Soon after, she enrolled in culinary school. Then came pastry jobs at Craftbar (Manhattan), Marlow & Sons (Brooklyn) and Paloma. But that Greenpoint restaurant went up in flames on Election Night 2008.
As Laura raced outside, she fell and broke her wrist. She was jobless for months during physical therapy.
But sweet things happened to the pastry chef. She was asked to consult on a project in Austin. From there, she was invited to run all the pastry at the restaurant.
That was 2009. She’s loved her life and work in the Lone Star State ever since.
In 2012, Food & Wine Magazine cited Laura as a Best New Pastry Chef.
In 2013, while at La Condesa, Laura was named a James Beard Best Pastry Chef semi-finalist. Only 20 chefs earn that rank.
This year, at Launderette, she is again a semi-finalist. The restaurant itself is one of 5 finalists for Best New Restaurant.
Winners will be announced in early May.
In theater, “break a leg” means “good luck.” In the culinary world — for Laura Sawicki, at least — the phrase might be “break a wrist.”
“06880” BONUS DESSERT FEATURE:

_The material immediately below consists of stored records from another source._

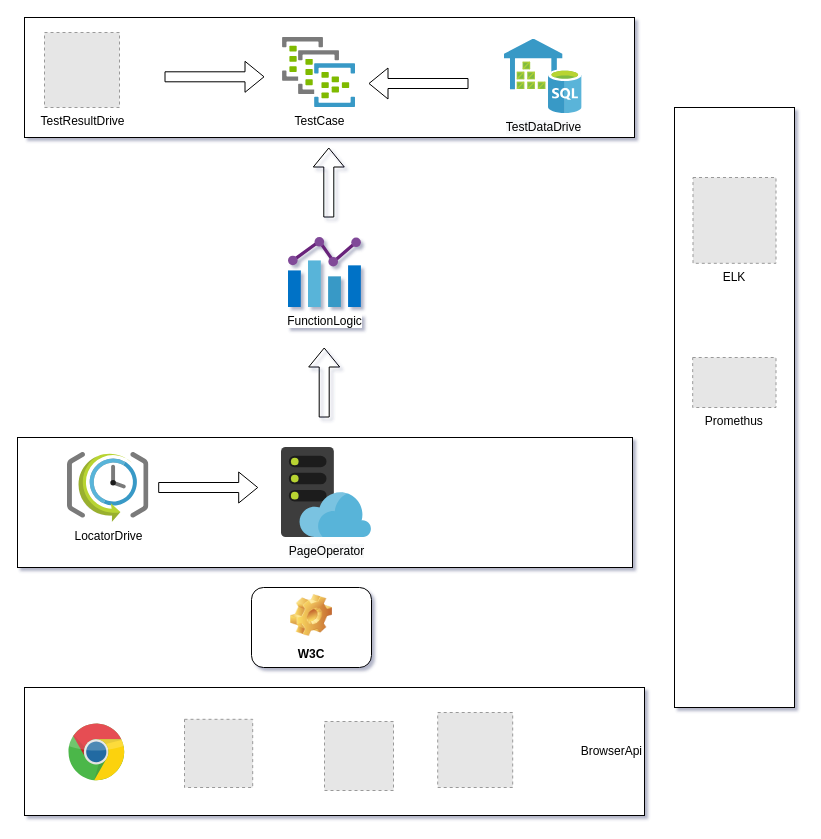
Before: Untitled Diagram.drawio in RagnorLixiaomeng/draw_diagram, a draw.io diagram. Source tidied: cells renumbered, new cells numbered last; positions are measured from the earlier drawing's top-left corner, leaving out a move shared by most shapes. Both pictures are drawn from the tidied source at 100%, with x=0, y=0 at pixel (17, 17). Pictures stored in the file or linked from it are replaced by grey dashed boxes.
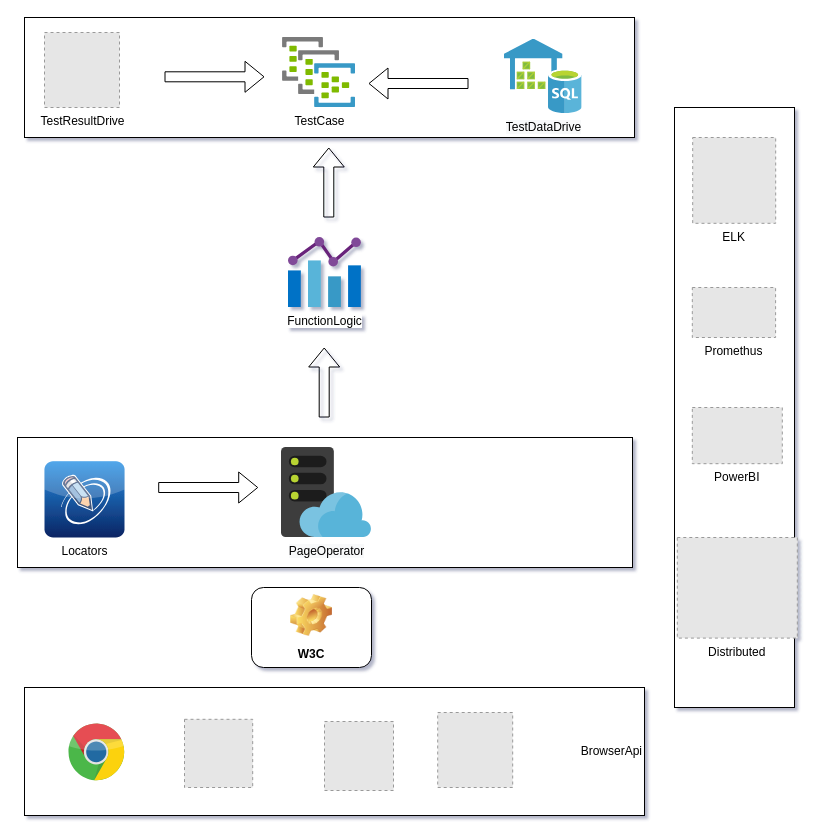
The same page after the edit.

What changed in the source:
```diff
@@
-    <mxCell id="6" value="LocatorDrive&lt;br&gt;" style="html=1;align=center;image;fontSize=12;image=img/lib/mscae/SchedulerJobCollection.svg;" parent="1" vertex="1">
-      <mxGeometry x="50" y="435" width="81.4" height="70" as="geometry" />
-    </mxCell>
@@
     <mxCell id="21" value="ELK" style="fillColor=#E6E6E6;strokeColor=#999999;dashed=1;verticalLabelPosition=bottom;verticalAlign=top;" parent="1" vertex="1">
-      <mxGeometry x="675.5" y="160" width="83" height="85.8" as="geometry" />
+      <mxGeometry x="675.2" y="120" width="83" height="85.8" as="geometry" />
     </mxCell>
     <mxCell id="22" value="Promethus" style="fillColor=#E6E6E6;strokeColor=#999999;dashed=1;verticalLabelPosition=bottom;verticalAlign=top;" parent="1" vertex="1">
-      <mxGeometry x="675.2" y="340" width="83.3" height="50" as="geometry" />
+      <mxGeometry x="674.8" y="270" width="83.3" height="50" as="geometry" />
     </mxCell>
@@
+    <mxCell id="24" value="PowerBI&#10;" style="fillColor=#E6E6E6;strokeColor=#999999;dashed=1;verticalLabelPosition=bottom;verticalAlign=top;" parent="1" vertex="1">
+      <mxGeometry x="674.8" y="390" width="90" height="56.2" as="geometry" />
+    </mxCell>
+    <mxCell id="25" value="Locators" style="dashed=0;html=1;align=center;labelPosition=center;verticalLabelPosition=bottom;verticalAlign=top;shape=mxgraph.webicons.livejournal;fillColor=#2690E5;gradientColor=#0A2463;" parent="1" vertex="1">
+      <mxGeometry x="27" y="443.8" width="80" height="76.2" as="geometry" />
+    </mxCell>
+    <mxCell id="26" value="Distributed" style="fillColor=#E6E6E6;strokeColor=#999999;dashed=1;verticalLabelPosition=bottom;verticalAlign=top;" parent="1" vertex="1">
+      <mxGeometry x="659.8" y="520" width="120" height="100.6" as="geometry" />
+    </mxCell>
```
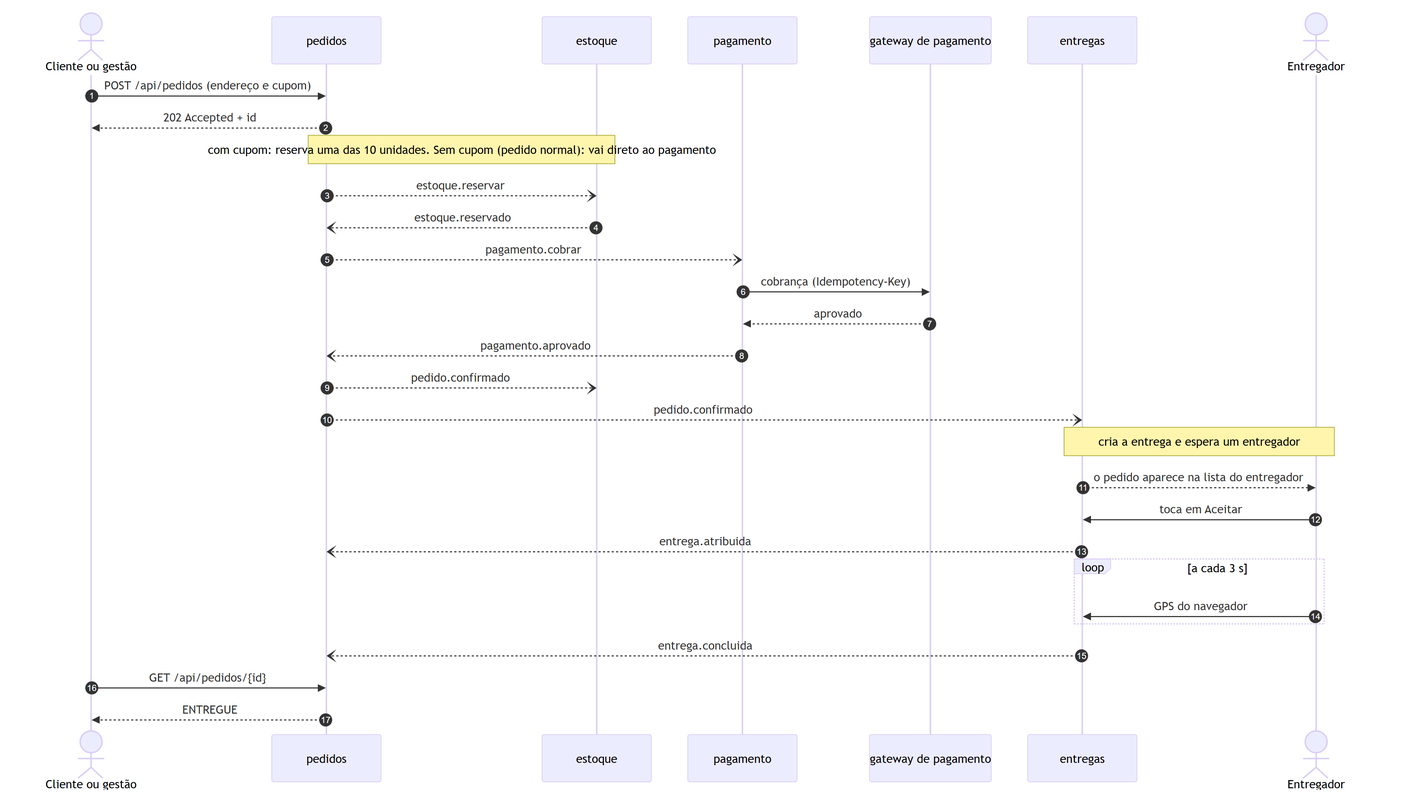
This is docs/arquitetura/saga.png from yurirrabelo/5bitsdelivery, a Mermaid export, as it was before one commit. Its source is kept beside it as docs/arquitetura/saga.mmd.
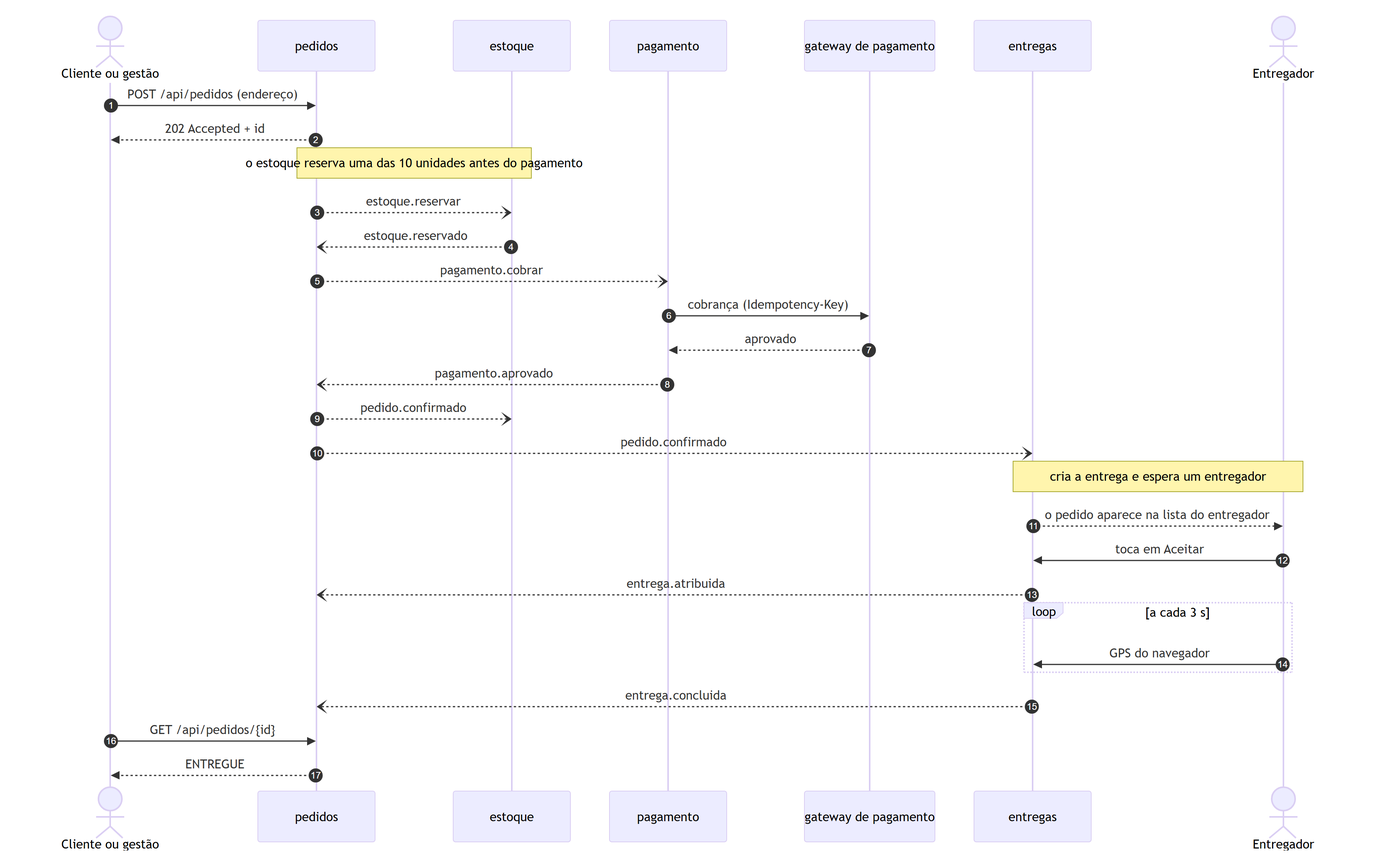
Above is the later version.

Diff of the diagram source:
```diff
@@ -7,9 +7,9 @@
     participant GW as gateway de pagamento
     participant ENT as entregas
     actor M as Entregador
-    C->>P: POST /api/pedidos (endereço e cupom)
+    C->>P: POST /api/pedidos (endereço)
     P-->>C: 202 Accepted + id
-    Note over P,E: com cupom: reserva uma das 10 unidades. Sem cupom (pedido normal): vai direto ao pagamento
+    Note over P,E: o estoque reserva uma das 10 unidades antes do pagamento
     P--)E: estoque.reservar
     E--)P: estoque.reservado
     P--)PG: pagamento.cobrar
```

Want to know more about Sawicki’s creations? Austin 360 food critic Matthew Odam writes:
She hybridizes a few ideas with a fluffy and flaky take on apple pie ($9) laced with angular cuts of cheddar cheese on a plate made sticky with salted beer caramel. It’s at once an apples-and-cheese plate and a caramelized apple, and the unexpected sage ice cream on top is proof that nobody in town bests her in the ice cream game.
Sawicki exhibited more ice cream brilliance with the candied ginger ice cream on her English sticky toffee pudding ($9) and the cool, herbal blast of basil ice cream on a lemon curd tart ringed by compressed strawberries on a dish that glowed like an early afternoon at an Italian beach.
Completing the idea of dinner as a celebration, Sawicki’s dessert menu includes bite-size birthday cake ice cream sandwiches that taste like Mexican sheet cake ice cream wedged between soft layers of cookie dough.